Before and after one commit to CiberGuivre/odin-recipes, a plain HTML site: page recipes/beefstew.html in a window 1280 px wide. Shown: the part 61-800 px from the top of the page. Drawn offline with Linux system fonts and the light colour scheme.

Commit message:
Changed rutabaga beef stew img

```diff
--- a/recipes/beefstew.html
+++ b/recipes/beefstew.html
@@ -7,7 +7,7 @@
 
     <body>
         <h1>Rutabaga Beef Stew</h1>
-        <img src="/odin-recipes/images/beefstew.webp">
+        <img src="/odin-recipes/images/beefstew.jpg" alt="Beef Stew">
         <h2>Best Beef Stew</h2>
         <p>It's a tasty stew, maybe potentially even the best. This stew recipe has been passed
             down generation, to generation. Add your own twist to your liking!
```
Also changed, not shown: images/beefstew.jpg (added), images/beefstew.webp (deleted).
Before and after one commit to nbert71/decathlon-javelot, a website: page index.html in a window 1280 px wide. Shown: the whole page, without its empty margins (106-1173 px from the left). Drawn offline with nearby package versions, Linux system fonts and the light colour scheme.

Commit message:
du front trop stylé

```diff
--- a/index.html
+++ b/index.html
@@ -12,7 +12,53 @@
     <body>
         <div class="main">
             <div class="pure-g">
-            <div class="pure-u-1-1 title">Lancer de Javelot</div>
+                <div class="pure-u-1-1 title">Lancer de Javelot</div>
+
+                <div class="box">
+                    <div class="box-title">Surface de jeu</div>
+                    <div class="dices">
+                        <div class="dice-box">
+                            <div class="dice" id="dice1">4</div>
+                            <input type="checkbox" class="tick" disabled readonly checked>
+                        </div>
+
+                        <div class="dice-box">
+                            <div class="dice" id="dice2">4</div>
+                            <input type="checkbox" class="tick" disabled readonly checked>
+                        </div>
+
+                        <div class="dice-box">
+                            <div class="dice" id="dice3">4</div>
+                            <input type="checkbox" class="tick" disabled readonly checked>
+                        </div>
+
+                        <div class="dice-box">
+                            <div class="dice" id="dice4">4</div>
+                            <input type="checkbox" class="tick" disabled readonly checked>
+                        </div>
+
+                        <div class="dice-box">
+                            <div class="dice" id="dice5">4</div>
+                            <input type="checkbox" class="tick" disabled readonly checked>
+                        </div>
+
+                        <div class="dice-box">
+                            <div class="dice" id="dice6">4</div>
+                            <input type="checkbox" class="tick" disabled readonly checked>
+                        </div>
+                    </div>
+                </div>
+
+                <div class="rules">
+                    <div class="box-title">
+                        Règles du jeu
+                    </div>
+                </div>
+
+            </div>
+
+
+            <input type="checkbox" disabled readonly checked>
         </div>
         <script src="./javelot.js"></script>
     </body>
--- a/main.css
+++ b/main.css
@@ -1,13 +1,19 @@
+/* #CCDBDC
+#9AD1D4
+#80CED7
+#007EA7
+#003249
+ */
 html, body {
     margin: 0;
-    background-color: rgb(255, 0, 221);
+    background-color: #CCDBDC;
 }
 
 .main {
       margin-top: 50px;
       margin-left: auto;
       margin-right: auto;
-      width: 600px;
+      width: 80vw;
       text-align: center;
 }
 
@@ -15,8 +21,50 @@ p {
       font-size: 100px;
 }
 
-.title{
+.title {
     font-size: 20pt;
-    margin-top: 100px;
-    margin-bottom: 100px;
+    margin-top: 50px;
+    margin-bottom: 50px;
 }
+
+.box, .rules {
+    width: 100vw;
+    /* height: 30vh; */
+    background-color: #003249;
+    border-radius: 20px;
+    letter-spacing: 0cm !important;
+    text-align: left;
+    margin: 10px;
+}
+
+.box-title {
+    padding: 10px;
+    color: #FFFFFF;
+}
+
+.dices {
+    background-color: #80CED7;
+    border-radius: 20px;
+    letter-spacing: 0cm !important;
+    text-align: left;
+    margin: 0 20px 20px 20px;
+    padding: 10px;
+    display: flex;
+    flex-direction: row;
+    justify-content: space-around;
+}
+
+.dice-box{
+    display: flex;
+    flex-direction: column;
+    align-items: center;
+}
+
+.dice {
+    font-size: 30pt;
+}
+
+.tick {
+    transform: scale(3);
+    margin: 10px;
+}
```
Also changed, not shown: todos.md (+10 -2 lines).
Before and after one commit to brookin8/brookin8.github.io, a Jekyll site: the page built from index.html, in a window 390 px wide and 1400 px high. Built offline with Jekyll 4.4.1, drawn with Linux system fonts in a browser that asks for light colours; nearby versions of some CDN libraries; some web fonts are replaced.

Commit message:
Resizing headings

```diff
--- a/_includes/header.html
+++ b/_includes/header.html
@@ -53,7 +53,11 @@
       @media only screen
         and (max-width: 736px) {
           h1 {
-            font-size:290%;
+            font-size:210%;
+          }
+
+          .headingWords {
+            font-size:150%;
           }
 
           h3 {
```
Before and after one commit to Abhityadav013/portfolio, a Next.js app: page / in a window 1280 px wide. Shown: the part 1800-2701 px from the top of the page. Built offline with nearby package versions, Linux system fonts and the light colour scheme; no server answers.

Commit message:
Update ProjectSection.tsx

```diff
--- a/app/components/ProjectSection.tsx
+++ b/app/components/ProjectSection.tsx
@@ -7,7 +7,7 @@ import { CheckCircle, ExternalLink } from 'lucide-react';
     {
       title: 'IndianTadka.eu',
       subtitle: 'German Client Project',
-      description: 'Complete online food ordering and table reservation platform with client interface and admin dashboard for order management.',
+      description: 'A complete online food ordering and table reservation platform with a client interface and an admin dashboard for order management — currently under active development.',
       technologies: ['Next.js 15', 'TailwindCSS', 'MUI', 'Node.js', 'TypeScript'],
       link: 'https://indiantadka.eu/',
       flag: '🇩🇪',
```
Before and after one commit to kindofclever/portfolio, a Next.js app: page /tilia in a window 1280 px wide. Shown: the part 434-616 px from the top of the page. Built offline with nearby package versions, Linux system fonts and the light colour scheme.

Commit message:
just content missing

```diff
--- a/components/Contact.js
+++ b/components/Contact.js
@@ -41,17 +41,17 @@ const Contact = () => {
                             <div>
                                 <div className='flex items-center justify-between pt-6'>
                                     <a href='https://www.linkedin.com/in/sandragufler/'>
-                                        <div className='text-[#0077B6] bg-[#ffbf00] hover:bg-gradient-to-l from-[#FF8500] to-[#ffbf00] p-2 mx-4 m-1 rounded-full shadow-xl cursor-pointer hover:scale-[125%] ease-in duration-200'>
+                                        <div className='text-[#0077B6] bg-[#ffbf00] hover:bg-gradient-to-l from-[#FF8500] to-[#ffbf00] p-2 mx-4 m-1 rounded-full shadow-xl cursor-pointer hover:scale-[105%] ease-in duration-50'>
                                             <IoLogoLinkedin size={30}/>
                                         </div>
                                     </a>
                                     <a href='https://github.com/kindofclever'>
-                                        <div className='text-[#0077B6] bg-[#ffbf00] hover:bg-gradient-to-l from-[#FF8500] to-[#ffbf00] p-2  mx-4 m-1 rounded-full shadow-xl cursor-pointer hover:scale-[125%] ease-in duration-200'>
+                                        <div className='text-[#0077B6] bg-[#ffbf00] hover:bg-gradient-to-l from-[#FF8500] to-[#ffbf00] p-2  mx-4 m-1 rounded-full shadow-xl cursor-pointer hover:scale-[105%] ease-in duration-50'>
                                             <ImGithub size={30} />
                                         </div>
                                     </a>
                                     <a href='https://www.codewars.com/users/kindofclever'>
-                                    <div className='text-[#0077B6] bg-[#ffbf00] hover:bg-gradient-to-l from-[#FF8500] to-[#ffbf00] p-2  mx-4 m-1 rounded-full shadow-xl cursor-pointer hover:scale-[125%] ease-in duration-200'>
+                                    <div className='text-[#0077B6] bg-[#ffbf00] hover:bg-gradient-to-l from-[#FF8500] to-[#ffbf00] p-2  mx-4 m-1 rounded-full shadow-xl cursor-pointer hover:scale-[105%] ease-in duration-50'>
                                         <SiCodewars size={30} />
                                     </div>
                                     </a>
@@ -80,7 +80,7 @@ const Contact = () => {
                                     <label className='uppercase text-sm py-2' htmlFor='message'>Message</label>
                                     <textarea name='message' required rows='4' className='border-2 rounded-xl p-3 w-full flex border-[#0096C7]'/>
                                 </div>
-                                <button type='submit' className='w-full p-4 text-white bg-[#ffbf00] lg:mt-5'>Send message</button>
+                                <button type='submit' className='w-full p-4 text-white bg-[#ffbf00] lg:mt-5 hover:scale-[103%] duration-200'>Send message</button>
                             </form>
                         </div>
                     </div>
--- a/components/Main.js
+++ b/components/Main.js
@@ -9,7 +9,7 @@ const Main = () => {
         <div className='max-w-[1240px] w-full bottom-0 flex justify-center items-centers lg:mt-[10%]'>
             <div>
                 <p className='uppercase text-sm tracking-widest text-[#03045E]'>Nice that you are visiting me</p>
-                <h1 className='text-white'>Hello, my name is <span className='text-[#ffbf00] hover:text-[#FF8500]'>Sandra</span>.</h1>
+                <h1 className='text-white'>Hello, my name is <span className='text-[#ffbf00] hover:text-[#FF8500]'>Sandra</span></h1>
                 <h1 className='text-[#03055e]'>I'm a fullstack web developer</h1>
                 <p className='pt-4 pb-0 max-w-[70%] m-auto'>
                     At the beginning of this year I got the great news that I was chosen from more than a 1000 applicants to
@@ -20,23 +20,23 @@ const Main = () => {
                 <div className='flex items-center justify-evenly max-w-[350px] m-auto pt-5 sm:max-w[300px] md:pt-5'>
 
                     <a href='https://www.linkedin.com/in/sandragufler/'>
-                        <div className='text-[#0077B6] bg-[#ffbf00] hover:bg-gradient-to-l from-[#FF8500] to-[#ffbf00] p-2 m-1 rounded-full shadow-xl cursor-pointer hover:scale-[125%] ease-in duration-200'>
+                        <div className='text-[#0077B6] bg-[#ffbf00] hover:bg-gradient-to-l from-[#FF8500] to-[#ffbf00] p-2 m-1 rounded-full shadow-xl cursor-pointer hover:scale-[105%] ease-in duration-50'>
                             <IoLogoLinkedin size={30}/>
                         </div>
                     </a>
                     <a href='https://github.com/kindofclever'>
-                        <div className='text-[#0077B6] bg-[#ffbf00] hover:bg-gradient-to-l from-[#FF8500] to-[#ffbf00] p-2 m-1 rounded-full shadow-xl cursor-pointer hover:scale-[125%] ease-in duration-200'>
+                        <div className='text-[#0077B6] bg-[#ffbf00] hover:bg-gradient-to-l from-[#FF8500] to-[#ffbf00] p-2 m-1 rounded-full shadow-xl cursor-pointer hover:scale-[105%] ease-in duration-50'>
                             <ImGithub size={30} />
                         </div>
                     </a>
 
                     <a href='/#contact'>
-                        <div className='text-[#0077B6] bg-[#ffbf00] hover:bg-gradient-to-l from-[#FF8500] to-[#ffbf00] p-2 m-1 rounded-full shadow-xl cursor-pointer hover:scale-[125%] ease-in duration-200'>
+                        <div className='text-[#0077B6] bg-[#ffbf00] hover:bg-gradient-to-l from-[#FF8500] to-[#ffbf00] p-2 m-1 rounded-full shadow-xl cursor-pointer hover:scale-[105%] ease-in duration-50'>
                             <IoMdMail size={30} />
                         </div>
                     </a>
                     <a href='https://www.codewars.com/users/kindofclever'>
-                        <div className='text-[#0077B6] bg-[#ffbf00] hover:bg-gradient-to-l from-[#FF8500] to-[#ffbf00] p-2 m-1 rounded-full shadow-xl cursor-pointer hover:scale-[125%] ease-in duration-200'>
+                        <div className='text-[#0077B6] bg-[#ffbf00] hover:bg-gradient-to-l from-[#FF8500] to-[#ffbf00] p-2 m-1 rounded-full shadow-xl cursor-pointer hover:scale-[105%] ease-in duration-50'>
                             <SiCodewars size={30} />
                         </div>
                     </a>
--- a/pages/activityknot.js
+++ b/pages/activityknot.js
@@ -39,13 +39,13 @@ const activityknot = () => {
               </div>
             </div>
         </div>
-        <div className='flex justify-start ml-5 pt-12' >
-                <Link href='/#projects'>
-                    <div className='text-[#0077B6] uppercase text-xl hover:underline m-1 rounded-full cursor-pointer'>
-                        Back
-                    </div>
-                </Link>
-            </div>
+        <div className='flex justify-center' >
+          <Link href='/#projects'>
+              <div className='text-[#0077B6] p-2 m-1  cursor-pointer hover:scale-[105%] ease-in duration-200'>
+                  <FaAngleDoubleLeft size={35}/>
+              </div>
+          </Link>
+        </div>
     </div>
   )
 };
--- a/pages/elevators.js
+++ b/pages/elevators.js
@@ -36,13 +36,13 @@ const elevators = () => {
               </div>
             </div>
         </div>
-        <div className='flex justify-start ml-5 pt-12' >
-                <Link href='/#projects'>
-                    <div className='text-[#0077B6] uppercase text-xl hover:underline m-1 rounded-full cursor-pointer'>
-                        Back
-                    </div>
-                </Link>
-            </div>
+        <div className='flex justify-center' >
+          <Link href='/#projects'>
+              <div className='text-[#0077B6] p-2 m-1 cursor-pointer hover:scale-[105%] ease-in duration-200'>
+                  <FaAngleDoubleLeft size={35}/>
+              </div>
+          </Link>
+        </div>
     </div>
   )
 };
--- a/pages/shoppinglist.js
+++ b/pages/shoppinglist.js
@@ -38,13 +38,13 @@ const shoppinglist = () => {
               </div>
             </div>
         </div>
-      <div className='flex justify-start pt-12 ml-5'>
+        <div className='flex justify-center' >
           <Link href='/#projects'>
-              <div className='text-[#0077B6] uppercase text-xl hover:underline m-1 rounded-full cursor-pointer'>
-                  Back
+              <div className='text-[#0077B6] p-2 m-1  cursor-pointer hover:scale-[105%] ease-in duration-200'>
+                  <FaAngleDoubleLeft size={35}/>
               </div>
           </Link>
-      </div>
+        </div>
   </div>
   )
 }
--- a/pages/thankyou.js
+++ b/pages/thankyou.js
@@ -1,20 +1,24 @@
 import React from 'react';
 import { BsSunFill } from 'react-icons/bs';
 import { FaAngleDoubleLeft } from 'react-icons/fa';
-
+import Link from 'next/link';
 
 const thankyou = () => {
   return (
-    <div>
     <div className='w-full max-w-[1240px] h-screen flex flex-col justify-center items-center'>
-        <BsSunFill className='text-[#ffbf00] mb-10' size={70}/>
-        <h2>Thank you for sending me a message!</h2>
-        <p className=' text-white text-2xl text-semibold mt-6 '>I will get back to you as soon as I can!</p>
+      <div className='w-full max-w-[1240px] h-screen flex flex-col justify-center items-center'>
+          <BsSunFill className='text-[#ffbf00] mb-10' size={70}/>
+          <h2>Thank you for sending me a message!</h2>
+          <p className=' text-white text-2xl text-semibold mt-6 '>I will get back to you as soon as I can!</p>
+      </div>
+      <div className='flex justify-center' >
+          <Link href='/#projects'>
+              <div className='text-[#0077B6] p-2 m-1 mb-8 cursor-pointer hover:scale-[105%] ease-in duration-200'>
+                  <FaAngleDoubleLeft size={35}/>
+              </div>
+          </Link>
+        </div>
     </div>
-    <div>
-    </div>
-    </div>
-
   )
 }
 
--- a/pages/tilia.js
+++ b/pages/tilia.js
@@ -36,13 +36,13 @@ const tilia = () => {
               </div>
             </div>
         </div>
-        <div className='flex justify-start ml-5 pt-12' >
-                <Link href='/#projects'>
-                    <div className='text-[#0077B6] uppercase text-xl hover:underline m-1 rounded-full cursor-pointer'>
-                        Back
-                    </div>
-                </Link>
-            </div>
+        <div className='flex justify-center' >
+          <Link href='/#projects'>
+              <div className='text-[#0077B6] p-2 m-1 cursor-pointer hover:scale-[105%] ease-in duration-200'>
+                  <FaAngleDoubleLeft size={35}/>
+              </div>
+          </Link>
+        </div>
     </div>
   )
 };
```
——————————
◆ **EXERCISE OBJECTIVE**:
Go over the listing above and return each line with "interface".

◆ **SOLUTION FOR THIS TASK**:
-      description: 'Complete online food ordering and table reservation platform with client interface and admin dashboard for order management.',
+      description: 'A complete online food ordering and table reservation platform with a client interface and an admin dashboard for order management — currently under active development.',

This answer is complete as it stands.